#### ACTION ITEM:
Scan the following material for the string "from" and copy each line in which it appears.

#### INPUT MATERIAL:
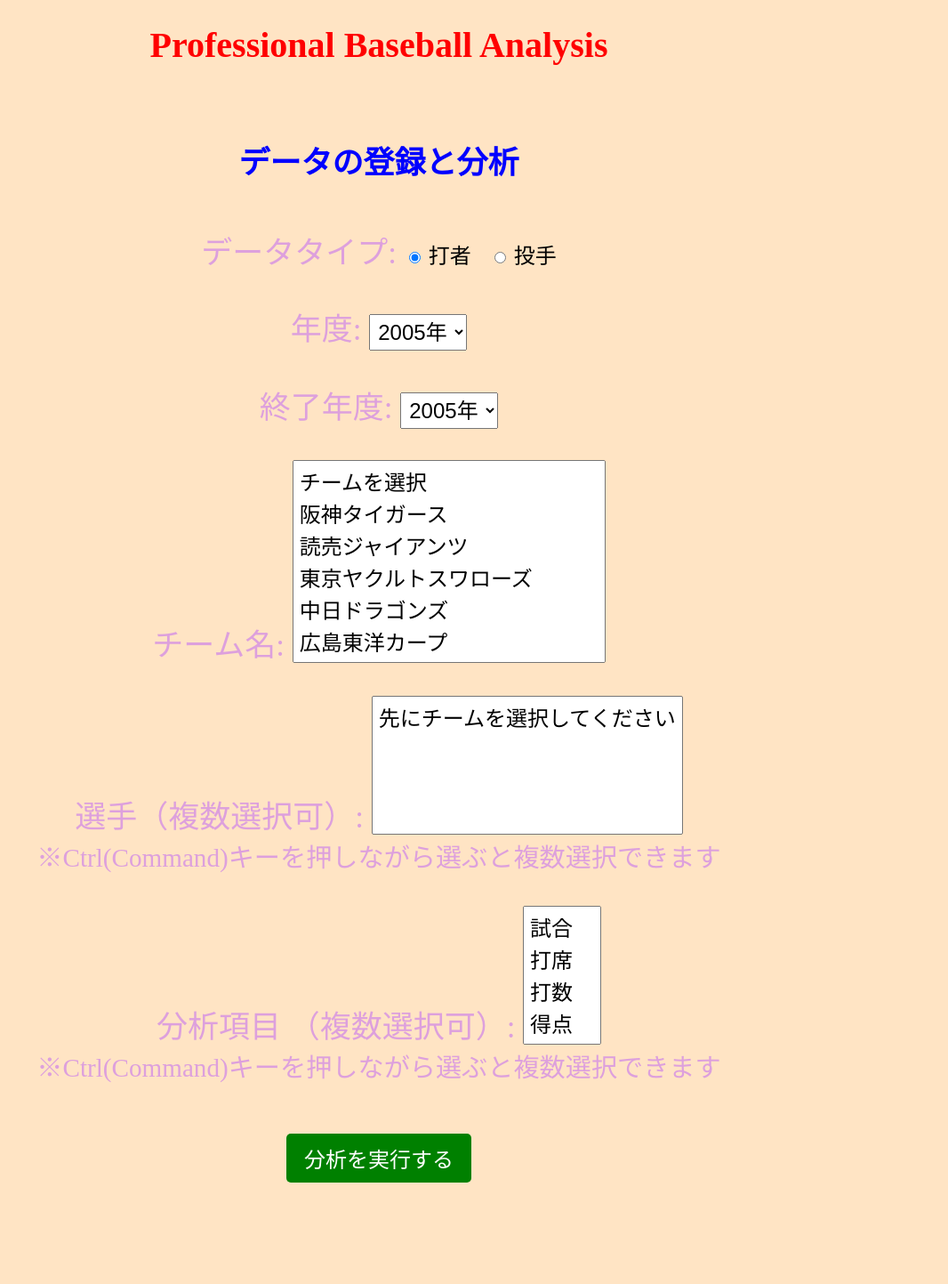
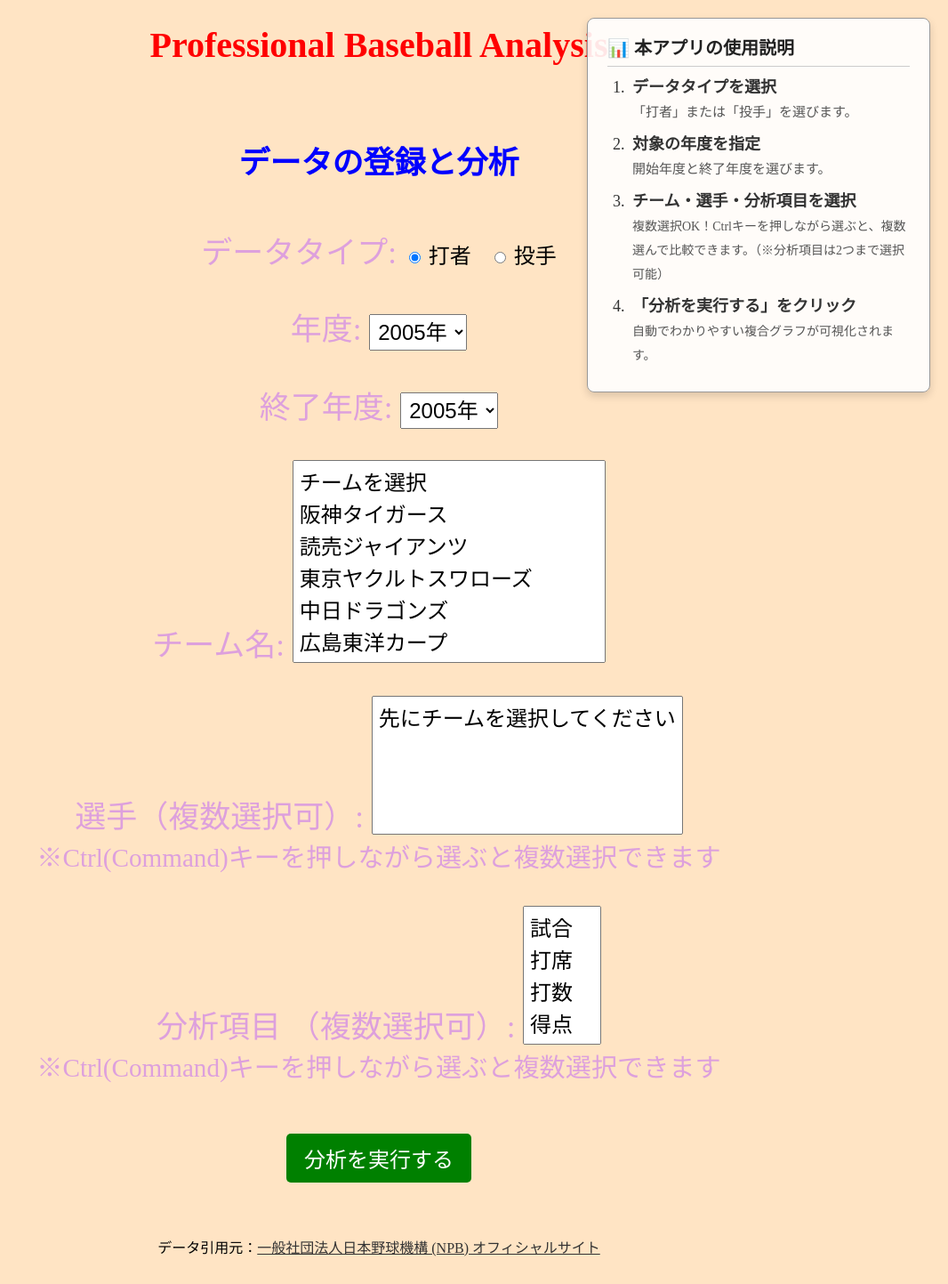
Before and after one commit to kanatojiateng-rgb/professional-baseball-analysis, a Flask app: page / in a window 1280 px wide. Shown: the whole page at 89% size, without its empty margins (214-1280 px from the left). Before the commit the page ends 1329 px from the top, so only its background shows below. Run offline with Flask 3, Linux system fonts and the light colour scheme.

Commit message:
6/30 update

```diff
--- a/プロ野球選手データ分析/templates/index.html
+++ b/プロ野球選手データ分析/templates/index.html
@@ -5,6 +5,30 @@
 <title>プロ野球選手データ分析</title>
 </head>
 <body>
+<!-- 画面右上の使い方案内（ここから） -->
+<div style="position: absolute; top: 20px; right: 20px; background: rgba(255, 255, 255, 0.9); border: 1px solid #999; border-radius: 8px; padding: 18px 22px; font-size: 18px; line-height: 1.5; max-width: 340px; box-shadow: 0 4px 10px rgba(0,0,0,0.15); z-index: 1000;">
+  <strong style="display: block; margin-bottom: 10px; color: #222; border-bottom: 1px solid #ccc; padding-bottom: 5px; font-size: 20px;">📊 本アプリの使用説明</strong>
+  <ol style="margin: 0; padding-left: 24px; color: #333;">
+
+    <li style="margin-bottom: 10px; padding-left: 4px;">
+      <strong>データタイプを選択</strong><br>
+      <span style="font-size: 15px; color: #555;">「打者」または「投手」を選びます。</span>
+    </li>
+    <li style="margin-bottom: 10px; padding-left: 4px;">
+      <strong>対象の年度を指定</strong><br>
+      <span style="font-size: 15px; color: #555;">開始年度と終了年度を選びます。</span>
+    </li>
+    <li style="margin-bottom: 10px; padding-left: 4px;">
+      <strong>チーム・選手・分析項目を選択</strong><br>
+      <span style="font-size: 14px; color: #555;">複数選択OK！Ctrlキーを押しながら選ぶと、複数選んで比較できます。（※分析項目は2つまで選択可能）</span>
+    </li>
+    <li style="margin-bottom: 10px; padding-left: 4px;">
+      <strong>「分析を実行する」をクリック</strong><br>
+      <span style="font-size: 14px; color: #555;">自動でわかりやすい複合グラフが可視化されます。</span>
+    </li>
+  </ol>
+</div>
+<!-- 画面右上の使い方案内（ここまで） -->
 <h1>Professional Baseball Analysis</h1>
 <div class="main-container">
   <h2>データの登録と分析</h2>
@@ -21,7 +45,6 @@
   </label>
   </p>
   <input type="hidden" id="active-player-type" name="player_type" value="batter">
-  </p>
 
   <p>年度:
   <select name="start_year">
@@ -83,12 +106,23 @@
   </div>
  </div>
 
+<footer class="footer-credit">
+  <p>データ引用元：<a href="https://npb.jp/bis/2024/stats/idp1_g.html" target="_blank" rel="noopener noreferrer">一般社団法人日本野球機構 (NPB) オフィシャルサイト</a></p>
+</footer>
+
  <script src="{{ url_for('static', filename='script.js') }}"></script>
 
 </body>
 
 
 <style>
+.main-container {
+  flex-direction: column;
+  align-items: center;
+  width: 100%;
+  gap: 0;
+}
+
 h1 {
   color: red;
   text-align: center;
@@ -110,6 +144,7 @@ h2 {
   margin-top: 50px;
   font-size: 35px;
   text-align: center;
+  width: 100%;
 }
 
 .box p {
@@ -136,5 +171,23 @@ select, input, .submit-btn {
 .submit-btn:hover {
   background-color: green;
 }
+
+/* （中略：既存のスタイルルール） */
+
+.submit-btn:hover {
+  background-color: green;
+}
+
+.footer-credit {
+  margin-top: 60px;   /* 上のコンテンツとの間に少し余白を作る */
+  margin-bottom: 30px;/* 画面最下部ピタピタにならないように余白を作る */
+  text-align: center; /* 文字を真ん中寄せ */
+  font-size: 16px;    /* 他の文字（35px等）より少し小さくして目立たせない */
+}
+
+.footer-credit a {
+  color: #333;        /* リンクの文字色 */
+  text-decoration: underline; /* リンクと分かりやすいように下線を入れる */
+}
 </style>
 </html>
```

--

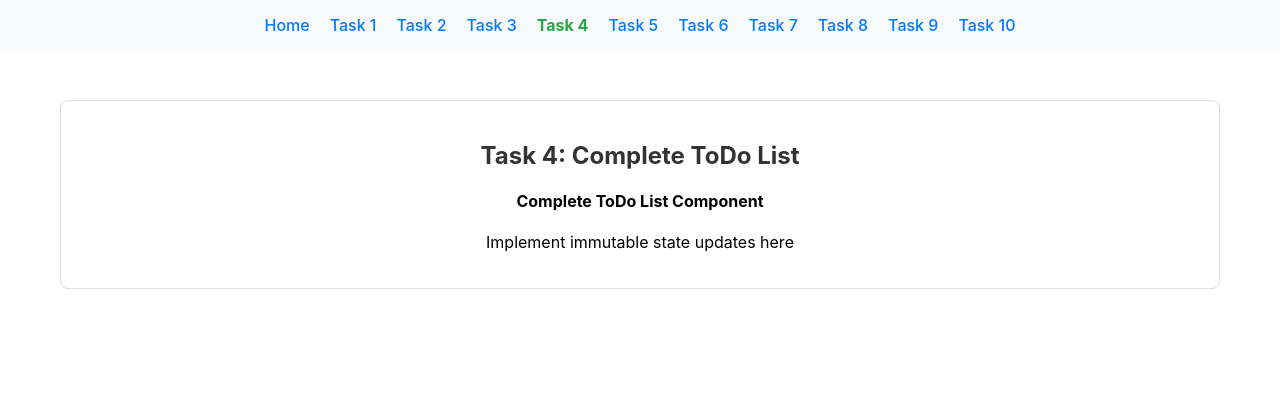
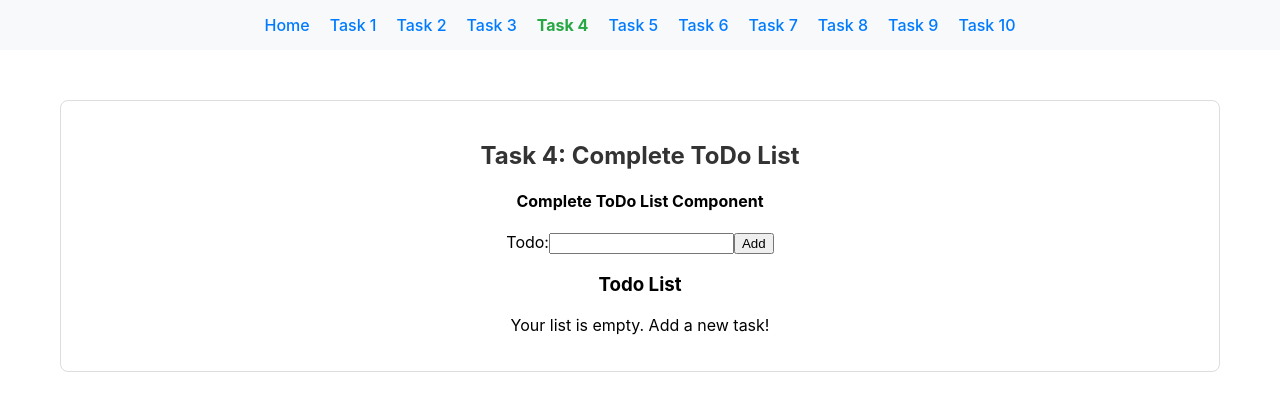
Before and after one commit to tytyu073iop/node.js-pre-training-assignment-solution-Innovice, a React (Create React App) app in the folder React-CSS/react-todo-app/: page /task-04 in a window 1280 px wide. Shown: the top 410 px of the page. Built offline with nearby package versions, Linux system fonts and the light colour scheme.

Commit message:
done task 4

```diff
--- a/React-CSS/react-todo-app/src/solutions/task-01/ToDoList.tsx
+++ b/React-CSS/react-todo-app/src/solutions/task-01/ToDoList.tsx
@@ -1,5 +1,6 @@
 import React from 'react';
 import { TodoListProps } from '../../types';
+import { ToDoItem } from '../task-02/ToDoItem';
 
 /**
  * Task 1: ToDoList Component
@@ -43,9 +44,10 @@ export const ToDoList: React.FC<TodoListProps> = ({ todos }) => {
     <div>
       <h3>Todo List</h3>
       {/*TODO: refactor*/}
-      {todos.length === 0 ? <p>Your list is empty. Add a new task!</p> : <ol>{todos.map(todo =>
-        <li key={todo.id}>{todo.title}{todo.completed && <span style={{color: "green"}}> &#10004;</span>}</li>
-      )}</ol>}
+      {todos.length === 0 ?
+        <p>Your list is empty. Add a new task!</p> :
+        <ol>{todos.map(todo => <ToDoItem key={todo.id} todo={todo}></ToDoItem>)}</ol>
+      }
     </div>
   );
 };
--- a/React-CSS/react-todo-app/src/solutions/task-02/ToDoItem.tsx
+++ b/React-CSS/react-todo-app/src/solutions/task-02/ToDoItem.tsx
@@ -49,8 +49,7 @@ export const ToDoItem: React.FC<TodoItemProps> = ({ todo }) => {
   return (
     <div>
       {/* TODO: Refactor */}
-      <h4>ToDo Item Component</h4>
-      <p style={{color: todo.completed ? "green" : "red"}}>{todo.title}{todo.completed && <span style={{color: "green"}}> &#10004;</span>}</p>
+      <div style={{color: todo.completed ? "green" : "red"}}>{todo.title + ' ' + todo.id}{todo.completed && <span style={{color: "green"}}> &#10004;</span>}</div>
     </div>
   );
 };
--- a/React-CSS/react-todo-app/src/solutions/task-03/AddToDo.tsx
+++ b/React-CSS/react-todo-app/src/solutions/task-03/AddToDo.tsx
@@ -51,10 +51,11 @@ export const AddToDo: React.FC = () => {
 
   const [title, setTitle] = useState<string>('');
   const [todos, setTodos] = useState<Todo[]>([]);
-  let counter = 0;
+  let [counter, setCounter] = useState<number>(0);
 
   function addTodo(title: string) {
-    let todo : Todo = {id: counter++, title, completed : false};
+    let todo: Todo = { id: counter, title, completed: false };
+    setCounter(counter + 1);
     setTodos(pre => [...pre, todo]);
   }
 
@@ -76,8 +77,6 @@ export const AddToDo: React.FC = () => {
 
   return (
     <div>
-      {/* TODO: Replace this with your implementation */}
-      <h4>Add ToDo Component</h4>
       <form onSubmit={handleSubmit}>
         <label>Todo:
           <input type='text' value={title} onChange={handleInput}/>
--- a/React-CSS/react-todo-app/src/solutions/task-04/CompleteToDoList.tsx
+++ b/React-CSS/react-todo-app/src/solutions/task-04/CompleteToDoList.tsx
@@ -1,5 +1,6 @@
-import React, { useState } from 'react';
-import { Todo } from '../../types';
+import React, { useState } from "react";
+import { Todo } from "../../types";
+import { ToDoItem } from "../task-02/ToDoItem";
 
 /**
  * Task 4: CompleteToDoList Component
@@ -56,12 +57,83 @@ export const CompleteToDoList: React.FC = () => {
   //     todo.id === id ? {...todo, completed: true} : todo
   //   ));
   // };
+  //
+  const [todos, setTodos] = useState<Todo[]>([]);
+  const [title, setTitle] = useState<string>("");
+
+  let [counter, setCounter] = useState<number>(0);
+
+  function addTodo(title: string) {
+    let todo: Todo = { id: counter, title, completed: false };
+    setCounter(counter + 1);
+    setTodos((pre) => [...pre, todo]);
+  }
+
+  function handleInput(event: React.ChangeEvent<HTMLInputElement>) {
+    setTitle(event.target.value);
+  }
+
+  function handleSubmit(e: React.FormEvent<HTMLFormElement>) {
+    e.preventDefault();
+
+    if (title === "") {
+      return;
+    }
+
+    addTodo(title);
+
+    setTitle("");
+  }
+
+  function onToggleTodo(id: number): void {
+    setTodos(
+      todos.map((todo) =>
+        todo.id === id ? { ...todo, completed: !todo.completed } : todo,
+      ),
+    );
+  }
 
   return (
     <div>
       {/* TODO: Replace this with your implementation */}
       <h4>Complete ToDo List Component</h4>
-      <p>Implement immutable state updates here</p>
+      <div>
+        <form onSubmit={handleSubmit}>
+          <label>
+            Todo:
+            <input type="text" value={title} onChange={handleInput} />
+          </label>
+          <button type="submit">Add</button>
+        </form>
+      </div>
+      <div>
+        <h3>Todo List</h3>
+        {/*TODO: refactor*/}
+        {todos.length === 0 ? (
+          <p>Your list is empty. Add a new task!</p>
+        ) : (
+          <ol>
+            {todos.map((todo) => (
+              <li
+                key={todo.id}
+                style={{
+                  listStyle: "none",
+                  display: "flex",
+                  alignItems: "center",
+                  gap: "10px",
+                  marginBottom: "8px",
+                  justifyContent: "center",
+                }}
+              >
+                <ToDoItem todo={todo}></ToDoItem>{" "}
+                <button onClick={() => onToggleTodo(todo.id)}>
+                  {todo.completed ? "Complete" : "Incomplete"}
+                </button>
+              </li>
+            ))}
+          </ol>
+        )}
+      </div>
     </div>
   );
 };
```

#### ANSWER SECTION:
Before and after one commit to kanatojiateng-rgb/professional-baseball-analysis, a Flask app: page / in a window 1280 px wide. Shown: the whole page at 89% size, without its empty margins (214-1280 px from the left). Before the commit the page ends 1329 px from the top, so only its background shows below. Run offline with Flask 3, Linux system fonts and the light colour scheme.
 import React from 'react';
 import { TodoListProps } from '../../types';
+import { ToDoItem } from '../task-02/ToDoItem';
-import React, { useState } from 'react';
-import { Todo } from '../../types';
+import React, { useState } from "react";
+import { Todo } from "../../types";
+import { ToDoItem } from "../task-02/ToDoItem";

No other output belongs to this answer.